Within Paris there are 37 bridges over the Seine River, many with interesting architectural features and most with an interesting history. The majority of they are within the central tourism area between the Eiffel Tower and Notre Dame Cathedral, one of the most photogenic areas of Paris, likely probably the most photogenic cities in the world!
Perhaps the best way to see and photograph the bridges of Paris comes from the Seine River itself. Countless river cruises is going to take you thru the key part of the Seine, often while sipping on wine and eating good food. I don’t recommend this food and wine habit for photography however because you will get little in the form of photographs. Save that to get a later time; it’s a primary reason to stay in Paris to begin with!
The majority of the large boats leave constitute the vicinity of the Eiffel Tower and those boats are “huge” carrying upwards of 300 passengers or even more. For photography my preference is definitely the smaller boats leaving from Pont Neuf that carry fewer people and don’t serve food. Reach the cruise terminal early and attempt to get yourself a seat in front of the boat for the best views. The evening light is stunning so make an effort to be on one of many last river trips before sunset, it is a very photogenic time and energy to be on the river.
The river Seine and its many famous bridges in Paris are memorable sites to go to. Naturally, you will sometimes end up along the Seine, because most of the favorite things to see in Paris lie on its banks; like, the Louvre, the Jardin des Tuileries, the Musee d’Orsay and so much more.
Unlike in London, where the bridges are really long, you may find yourself utilizing the ones in Paris, as the river isn’t so wide, and because the bridges are extremely handy to where you stand and where you are going to want to go.
You can also have a boat ride on the Seine, and it’s quite romantic. There are a few different boat lines serving the river. You can have a meal or perhaps a drink. The main one I took was at nighttime, and lots of the sites were well lit for passengers’ enjoyment; a hostess gave a commentary over a microphone. The boat trip I took I caught below Pont Neuf, plus it circled the Isle St. Louis, then went up to the Eiffel tower, turned around just beyond that, circled the Isle St. Louis once more and returned me towards the Pont Neuf.
The Petit Pont (Little Bridge) is actually a sentimental favorite of mine as it was just around the corner from my hotel on the rue de la Huchette and led me to the place I would personally usually begin my days in Paris: the cathedral Notre Dame.

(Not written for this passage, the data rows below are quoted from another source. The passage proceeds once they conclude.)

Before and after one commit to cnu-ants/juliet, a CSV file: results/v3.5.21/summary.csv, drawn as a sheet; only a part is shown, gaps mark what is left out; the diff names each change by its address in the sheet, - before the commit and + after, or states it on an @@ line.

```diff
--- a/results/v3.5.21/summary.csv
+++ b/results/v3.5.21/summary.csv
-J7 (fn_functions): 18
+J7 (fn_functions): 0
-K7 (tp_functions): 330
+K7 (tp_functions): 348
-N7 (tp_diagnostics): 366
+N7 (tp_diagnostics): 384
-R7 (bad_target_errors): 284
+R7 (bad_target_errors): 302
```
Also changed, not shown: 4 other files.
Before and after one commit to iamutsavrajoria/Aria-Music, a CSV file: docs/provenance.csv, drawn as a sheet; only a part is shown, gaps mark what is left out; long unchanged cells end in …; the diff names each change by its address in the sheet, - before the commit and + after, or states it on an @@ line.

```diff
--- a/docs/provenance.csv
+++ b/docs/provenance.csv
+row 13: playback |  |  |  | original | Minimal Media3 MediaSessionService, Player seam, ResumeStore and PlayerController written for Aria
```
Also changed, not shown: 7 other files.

This bridge, dating from 1853, is within the same spot where first bridges over the Seine were placed.
Pont Neuf (the brand new Bridge) is actually a misnomer, for this is the oldest bridge over the Seine in Paris, dating back to 1607. Beneath it lies the stunning and romantic Square du Vert-Galant, a terrific picnic spot, as well as a place xobmso, at anytime, a few of the old-timers may be seen fishing. The bastions (rounded bow areas) from the bridge provide it with its charm and uniqueness.
Pont Alexandre III (named for Tsar Alexander of Russia) is by far the most ornate bridge in Paris, with its gilt, cherubs and lamps. It had been to represent French-Russian friendship. It leads majestically for the Invalides, where Napoleon is entombed.